Here's a checklist to go though when you set up a new system, when you take responsibility for a system, and periodically after that. You'll learn more about each of these steps in the rest of this chapter.
Maintain good physical security.
Use only strong passwords, and change them regularly.
Configure the built-in firewall software to block access to all ports you are not using. (Choose the Sharing pane in System Preferences.)
Give as few people admin (root) access as is practical.
Change all admin passwords at least once every three months.
If the machine provides any services (such as Post Office Protocol [POP], Internet Mail Access Protocol [IMAP], or File Transfer Protocol [FTP]) that use unencrypted passwords, set up special shells for the users of those services so that they cannot log in to a standard shell.
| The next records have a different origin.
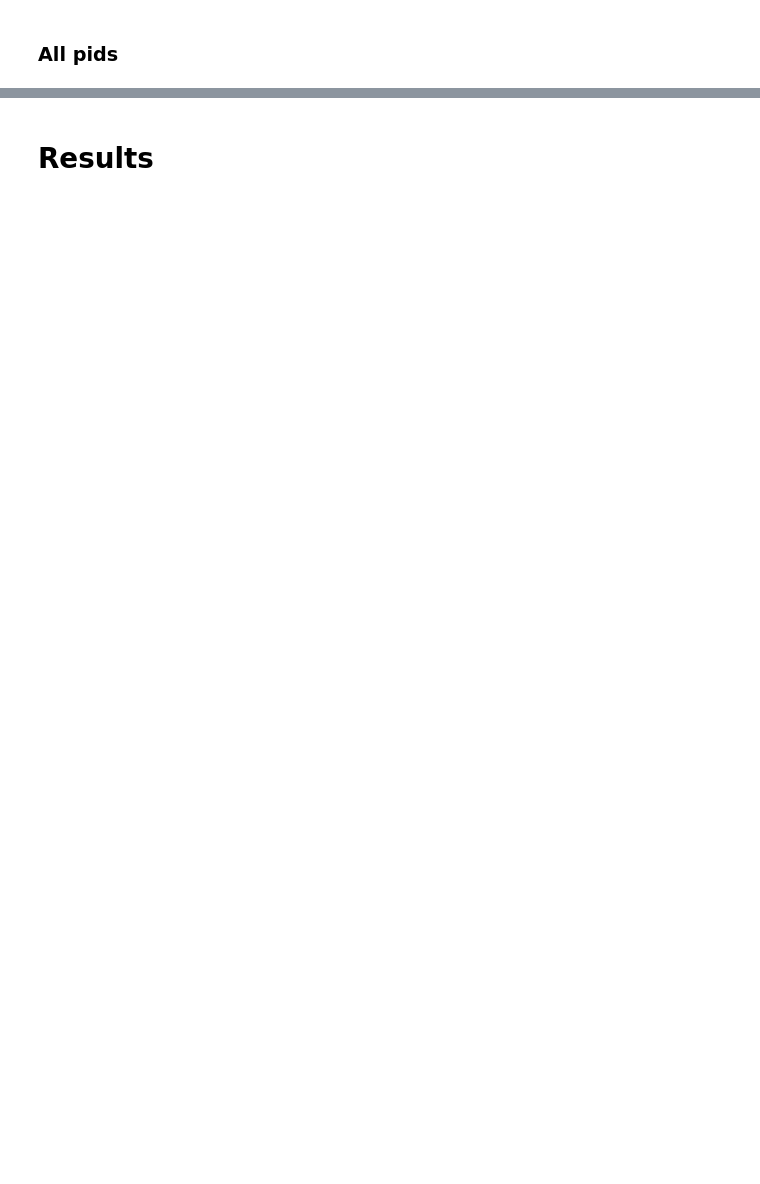
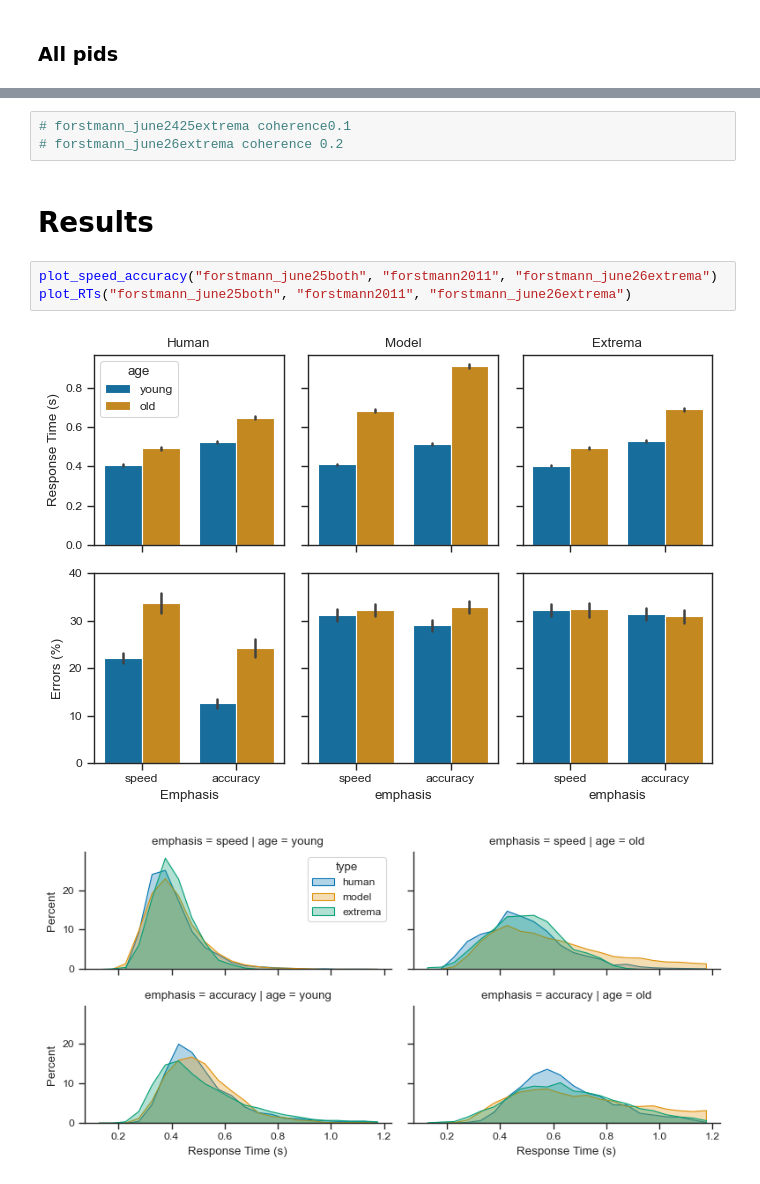
Before and after one commit to psipeter/speed-accuracy-tradeoff, a Jupyter notebook: forstmann_compare.ipynb, the cells around one changed output, grey strips where cells are left out. Saved outputs shown, nothing was run; the diff lists cells and outputs as text; blank space fills up the shorter version.

```diff
--- a/forstmann_compare.ipynb
+++ b/forstmann_compare.ipynb
@@ -503,3 +610,12 @@ simulate_extrema(
+# %%
+# forstmann_june2425extrema coherence0.1
+# forstmann_june26extrema coherence 0.2
 # %% [markdown]
 # Results
+# %%
+plot_speed_accuracy("forstmann_june25both", "forstmann2011", "forstmann_june26extrema")
+plot_RTs("forstmann_june25both", "forstmann2011", "forstmann_june26extrema")
+# %% [output]
+[figure, added]
+[figure, added]
 # %%
```
Also changed, not shown: parts of 31 cells of this notebook, 1 other file.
This defends against password-sniffing attacks by preventing a sniffed user name and password from being used to log in to a regular shell.
Do not allow Telnet access (it uses an unencrypted connection to provide shell access, so everything sent in the connection, including passwords, is susceptible to interception by bad people).
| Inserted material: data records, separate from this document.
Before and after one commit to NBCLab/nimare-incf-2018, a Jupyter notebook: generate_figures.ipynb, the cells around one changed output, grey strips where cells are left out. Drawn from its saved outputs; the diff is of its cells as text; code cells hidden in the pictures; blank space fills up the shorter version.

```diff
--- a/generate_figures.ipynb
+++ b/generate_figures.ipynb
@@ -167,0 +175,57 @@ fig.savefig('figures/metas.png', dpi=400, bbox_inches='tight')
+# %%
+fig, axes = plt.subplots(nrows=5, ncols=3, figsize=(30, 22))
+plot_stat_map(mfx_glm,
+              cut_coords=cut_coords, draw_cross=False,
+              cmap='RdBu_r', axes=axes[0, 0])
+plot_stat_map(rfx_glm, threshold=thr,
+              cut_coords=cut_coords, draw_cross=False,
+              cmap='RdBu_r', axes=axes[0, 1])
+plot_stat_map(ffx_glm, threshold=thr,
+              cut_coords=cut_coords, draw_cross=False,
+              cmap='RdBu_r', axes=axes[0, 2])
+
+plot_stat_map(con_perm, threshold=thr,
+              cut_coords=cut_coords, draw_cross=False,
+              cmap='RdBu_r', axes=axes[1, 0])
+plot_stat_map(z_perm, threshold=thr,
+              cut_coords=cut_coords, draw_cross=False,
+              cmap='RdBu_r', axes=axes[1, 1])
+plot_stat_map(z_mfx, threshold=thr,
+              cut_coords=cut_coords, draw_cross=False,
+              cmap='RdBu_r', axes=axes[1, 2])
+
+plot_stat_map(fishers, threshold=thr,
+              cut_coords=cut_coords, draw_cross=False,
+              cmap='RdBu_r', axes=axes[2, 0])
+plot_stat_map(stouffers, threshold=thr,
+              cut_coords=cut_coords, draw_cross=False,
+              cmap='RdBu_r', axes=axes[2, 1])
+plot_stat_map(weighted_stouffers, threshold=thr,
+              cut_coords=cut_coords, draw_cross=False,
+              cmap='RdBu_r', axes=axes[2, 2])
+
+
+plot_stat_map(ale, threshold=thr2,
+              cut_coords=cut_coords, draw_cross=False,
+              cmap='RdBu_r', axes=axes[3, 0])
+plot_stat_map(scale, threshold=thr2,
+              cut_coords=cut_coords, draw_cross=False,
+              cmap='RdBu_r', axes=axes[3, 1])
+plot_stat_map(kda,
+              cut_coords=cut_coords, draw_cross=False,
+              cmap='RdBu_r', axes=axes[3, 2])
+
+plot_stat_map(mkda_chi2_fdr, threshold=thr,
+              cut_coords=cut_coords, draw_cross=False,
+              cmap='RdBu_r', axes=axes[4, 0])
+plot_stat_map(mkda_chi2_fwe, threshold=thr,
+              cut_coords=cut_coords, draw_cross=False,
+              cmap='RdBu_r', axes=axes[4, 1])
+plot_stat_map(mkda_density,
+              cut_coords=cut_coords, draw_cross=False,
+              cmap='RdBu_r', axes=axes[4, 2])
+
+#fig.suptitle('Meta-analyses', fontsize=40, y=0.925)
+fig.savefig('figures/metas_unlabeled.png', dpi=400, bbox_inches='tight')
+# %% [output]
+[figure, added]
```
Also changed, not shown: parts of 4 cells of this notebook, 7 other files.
Only run servers you actually need. For example, do not run an e-mail server unless you need to.
Keep your software ( especially servers) up-to-date.
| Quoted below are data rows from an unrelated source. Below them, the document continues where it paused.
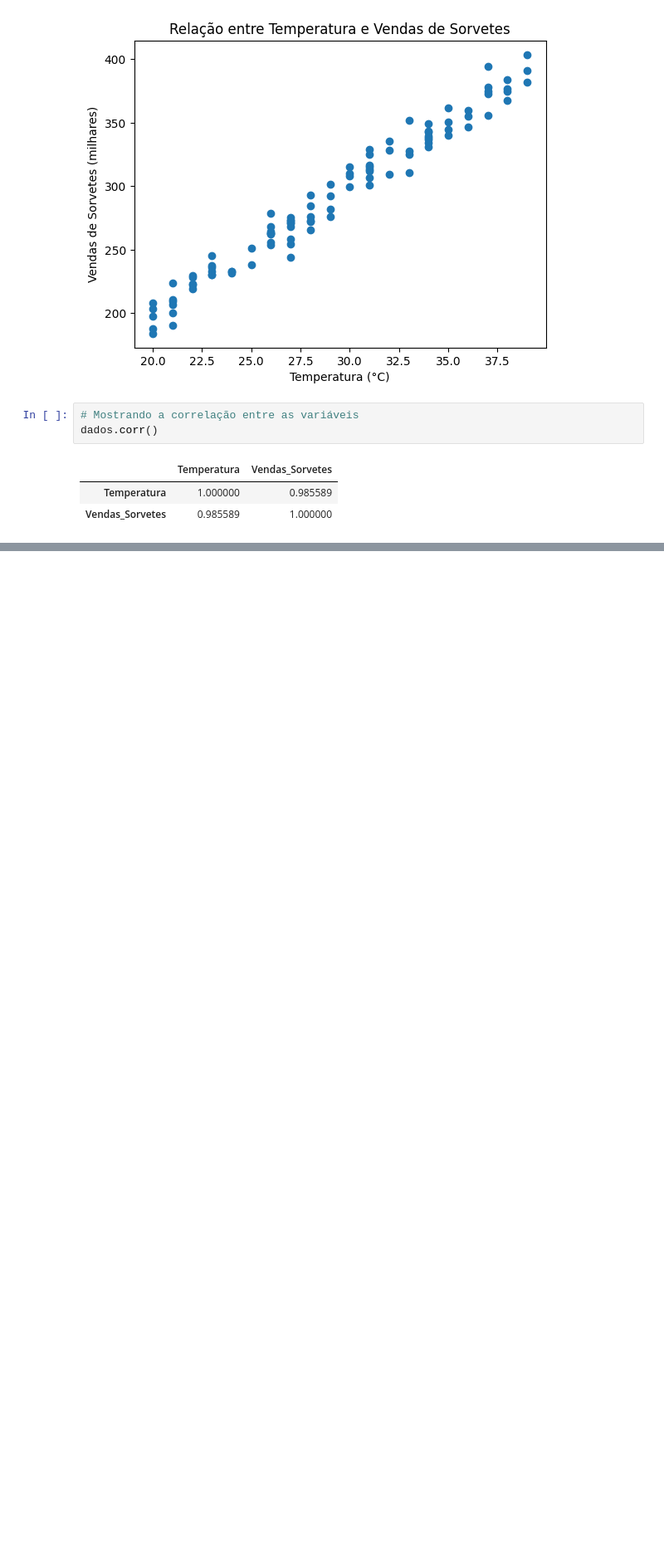
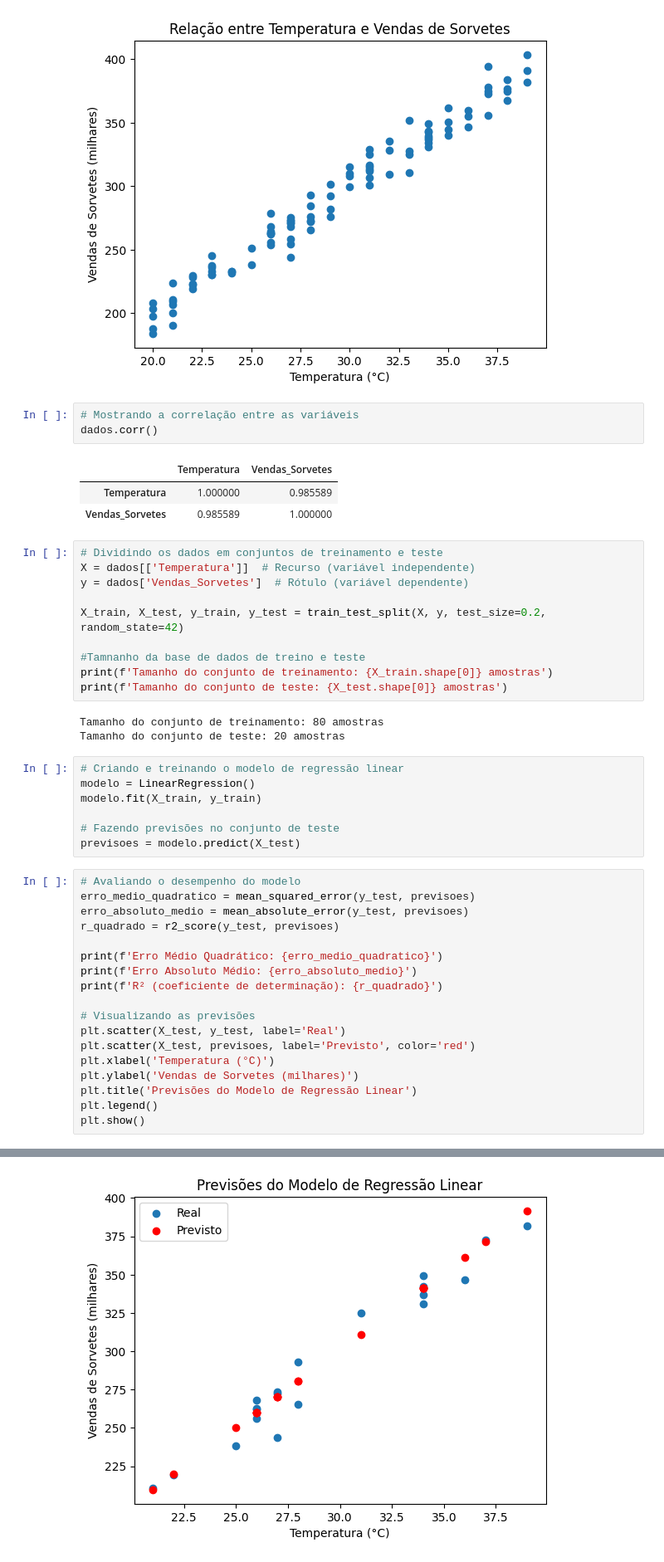
Before and after one commit to AnaPRodrigues/postech-ia, a Jupyter notebook: machile-learning/aula2/regressao_linear_simples.ipynb, the cells around one changed output, grey strips where cells are left out. Shown: that part at 83% size. Drawn from its saved outputs; the diff is of its cells as text; blank space fills up the shorter version.

Commit message:
feat: terminando reg linear simples e multipla

```diff
--- a/machile-learning/aula2/regressao_linear_simples.ipynb
+++ b/machile-learning/aula2/regressao_linear_simples.ipynb
@@ -32,3 +32,42 @@ dados.corr()
 |  | Temperatura | Vendas_Sorvetes |
 | Temperatura | 1.000000 | 0.985589 |
 | Vendas_Sorvetes | 0.985589 | 1.000000 |
+# %%
+# Dividindo os dados em conjuntos de treinamento e teste
+X = dados[['Temperatura']]  # Recurso (variável independente)
+y = dados['Vendas_Sorvetes']  # Rótulo (variável dependente)
+
+X_train, X_test, y_train, y_test = train_test_split(X, y, test_size=0.2, random_state=42)
+
+#Tamnanho da base de dados de treino e teste
+print(f'Tamanho do conjunto de treinamento: {X_train.shape[0]} amostras')
+print(f'Tamanho do conjunto de teste: {X_test.shape[0]} amostras')
+# %% [output]
+Tamanho do conjunto de treinamento: 80 amostras
+Tamanho do conjunto de teste: 20 amostras
+# %%
+# Criando e treinando o modelo de regressão linear
+modelo = LinearRegression()
+modelo.fit(X_train, y_train)
+
+# Fazendo previsões no conjunto de teste
+previsoes = modelo.predict(X_test)
+# %%
+# Avaliando o desempenho do modelo
+erro_medio_quadratico = mean_squared_error(y_test, previsoes)
+erro_absoluto_medio = mean_absolute_error(y_test, previsoes)
+r_quadrado = r2_score(y_test, previsoes)
+
+print(f'Erro Médio Quadrático: {erro_medio_quadratico}')
+print(f'Erro Absoluto Médio: {erro_absoluto_medio}')
+print(f'R² (coeficiente de determinação): {r_quadrado}')
+
+# Visualizando as previsões
+plt.scatter(X_test, y_test, label='Real')
+plt.scatter(X_test, previsoes, label='Previsto', color='red')
+plt.xlabel('Temperatura (°C)')
+plt.ylabel('Vendas de Sorvetes (milhares)')
+plt.title('Previsões do Modelo de Regressão Linear')
+plt.legend()
+plt.show()
+# %% [output]
@@ -34,0 +77 @@ dados.corr()
+[figure, added]
```
Also changed, not shown: parts of 1 cell of this notebook, 2 other files.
Monitor the Computer Emergency Response Team Web site (www.cert.org) or e-mail lists.
Periodically search your system for setuid root files.
Create MD5 checksums of all files in /etc and in each of the directories in your PATH . Save these on a CD-ROM, and run an md5sum check against the list every month.